* _WORK ITEM_: Apart from the pictures, every entry below must be given again exactly.

* _AVAILABLE DATA_:
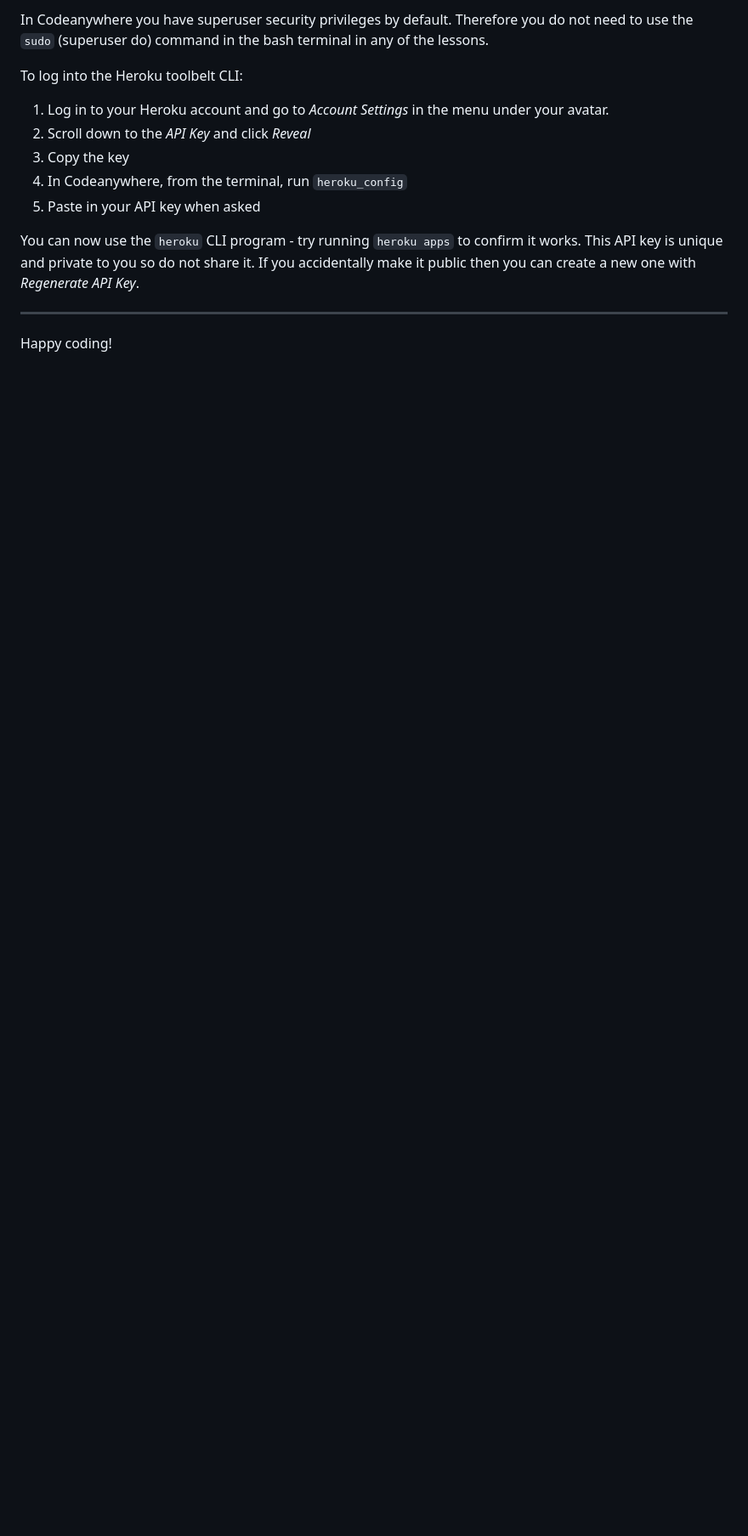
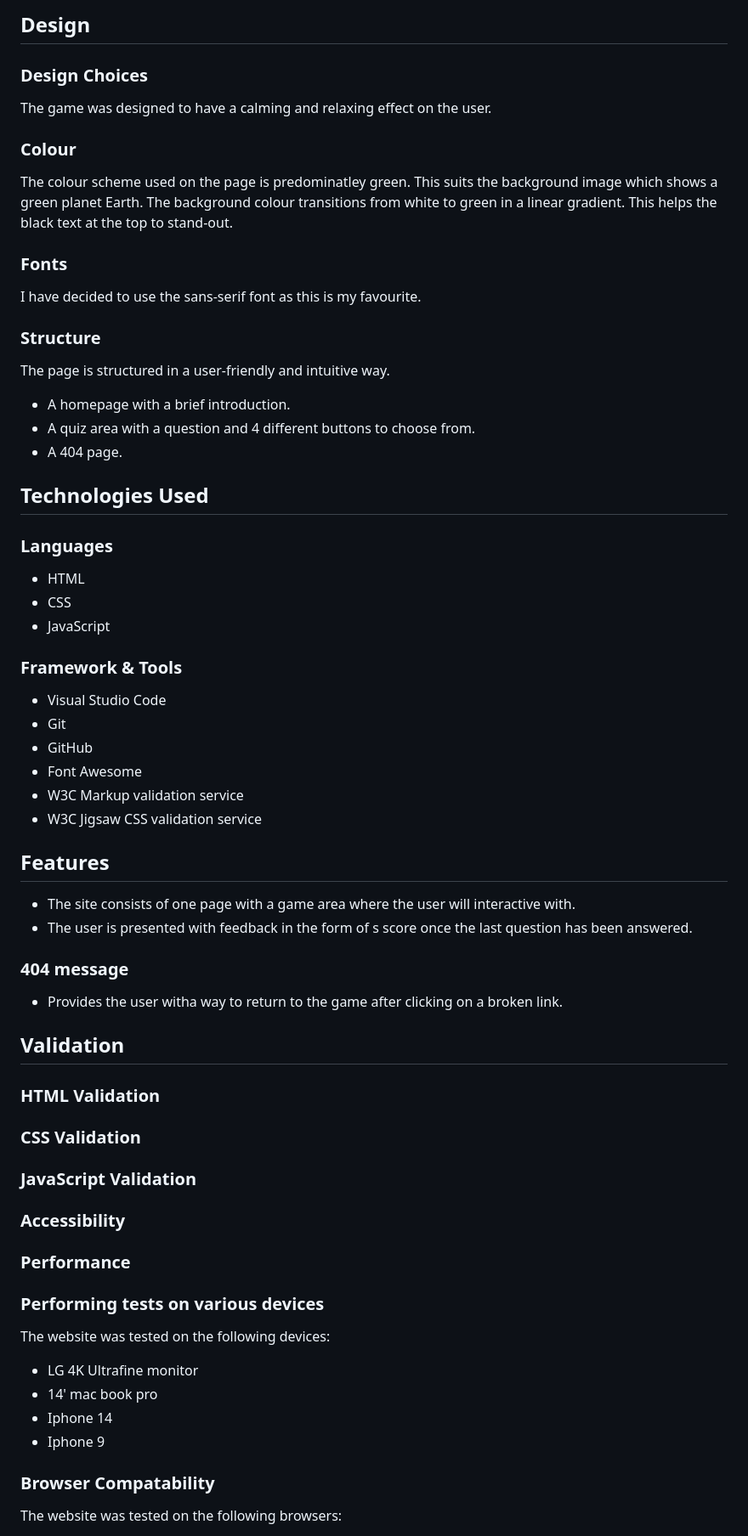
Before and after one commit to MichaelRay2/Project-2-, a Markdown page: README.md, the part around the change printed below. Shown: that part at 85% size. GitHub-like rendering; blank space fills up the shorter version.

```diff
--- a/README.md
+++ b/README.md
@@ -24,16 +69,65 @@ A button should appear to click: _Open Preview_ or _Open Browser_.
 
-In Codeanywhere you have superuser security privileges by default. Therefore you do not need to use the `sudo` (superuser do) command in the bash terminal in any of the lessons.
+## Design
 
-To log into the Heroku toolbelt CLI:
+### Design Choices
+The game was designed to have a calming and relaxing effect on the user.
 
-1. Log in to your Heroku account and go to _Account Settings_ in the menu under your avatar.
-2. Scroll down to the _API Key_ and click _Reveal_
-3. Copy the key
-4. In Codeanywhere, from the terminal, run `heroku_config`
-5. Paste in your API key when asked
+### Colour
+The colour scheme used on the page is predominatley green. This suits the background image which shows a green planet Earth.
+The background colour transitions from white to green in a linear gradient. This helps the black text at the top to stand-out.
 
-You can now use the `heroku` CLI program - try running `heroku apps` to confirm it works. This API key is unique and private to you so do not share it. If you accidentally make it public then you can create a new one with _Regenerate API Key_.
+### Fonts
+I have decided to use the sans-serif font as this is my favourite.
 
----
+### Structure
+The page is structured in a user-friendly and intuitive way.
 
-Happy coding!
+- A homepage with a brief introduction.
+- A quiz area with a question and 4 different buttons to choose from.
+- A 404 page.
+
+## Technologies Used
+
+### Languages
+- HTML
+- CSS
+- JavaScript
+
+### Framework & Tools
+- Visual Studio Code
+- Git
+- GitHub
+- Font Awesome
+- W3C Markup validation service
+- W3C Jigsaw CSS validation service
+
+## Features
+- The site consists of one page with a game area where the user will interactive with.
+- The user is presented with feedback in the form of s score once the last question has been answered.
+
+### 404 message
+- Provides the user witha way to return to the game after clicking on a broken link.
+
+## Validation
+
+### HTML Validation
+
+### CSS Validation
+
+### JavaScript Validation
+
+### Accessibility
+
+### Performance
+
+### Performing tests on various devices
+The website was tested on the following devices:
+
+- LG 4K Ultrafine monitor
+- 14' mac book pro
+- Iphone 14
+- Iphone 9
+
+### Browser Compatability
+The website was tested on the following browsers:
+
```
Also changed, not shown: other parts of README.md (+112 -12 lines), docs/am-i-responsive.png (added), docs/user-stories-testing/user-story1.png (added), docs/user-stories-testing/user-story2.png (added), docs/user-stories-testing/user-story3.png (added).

* _OUTPUT_:
Before and after one commit to MichaelRay2/Project-2-, a Markdown page: README.md, the part around the change printed below. Shown: that part at 85% size. GitHub-like rendering; blank space fills up the shorter version.

```diff
--- a/README.md
+++ b/README.md
@@ -24,16 +69,65 @@ A button should appear to click: _Open Preview_ or _Open Browser_.
 
-In Codeanywhere you have superuser security privileges by default. Therefore you do not need to use the `sudo` (superuser do) command in the bash terminal in any of the lessons.
+## Design
 
-To log into the Heroku toolbelt CLI:
+### Design Choices
+The game was designed to have a calming and relaxing effect on the user.
 
-1. Log in to your Heroku account and go to _Account Settings_ in the menu under your avatar.
-2. Scroll down to the _API Key_ and click _Reveal_
-3. Copy the key
-4. In Codeanywhere, from the terminal, run `heroku_config`
-5. Paste in your API key when asked
+### Colour
+The colour scheme used on the page is predominatley green. This suits the background image which shows a green planet Earth.
+The background colour transitions from white to green in a linear gradient. This helps the black text at the top to stand-out.
 
-You can now use the `heroku` CLI program - try running `heroku apps` to confirm it works. This API key is unique and private to you so do not share it. If you accidentally make it public then you can create a new one with _Regenerate API Key_.
+### Fonts
+I have decided to use the sans-serif font as this is my favourite.
 
----
+### Structure
+The page is structured in a user-friendly and intuitive way.
 
-Happy coding!
+- A homepage with a brief introduction.
+- A quiz area with a question and 4 different buttons to choose from.
+- A 404 page.
+
+## Technologies Used
+
+### Languages
+- HTML
+- CSS
+- JavaScript
+
+### Framework & Tools
+- Visual Studio Code
+- Git
+- GitHub
+- Font Awesome
+- W3C Markup validation service
+- W3C Jigsaw CSS validation service
+
+## Features
+- The site consists of one page with a game area where the user will interactive with.
+- The user is presented with feedback in the form of s score once the last question has been answered.
+
+### 404 message
+- Provides the user witha way to return to the game after clicking on a broken link.
+
+## Validation
+
+### HTML Validation
+
+### CSS Validation
+
+### JavaScript Validation
+
+### Accessibility
+
+### Performance
+
+### Performing tests on various devices
+The website was tested on the following devices:
+
+- LG 4K Ultrafine monitor
+- 14' mac book pro
+- Iphone 14
+- Iphone 9
+
+### Browser Compatability
+The website was tested on the following browsers:
+
```
Also changed, not shown: other parts of README.md (+112 -12 lines), docs/am-i-responsive.png (added), docs/user-stories-testing/user-story1.png (added), docs/user-stories-testing/user-story2.png (added), docs/user-stories-testing/user-story3.png (added).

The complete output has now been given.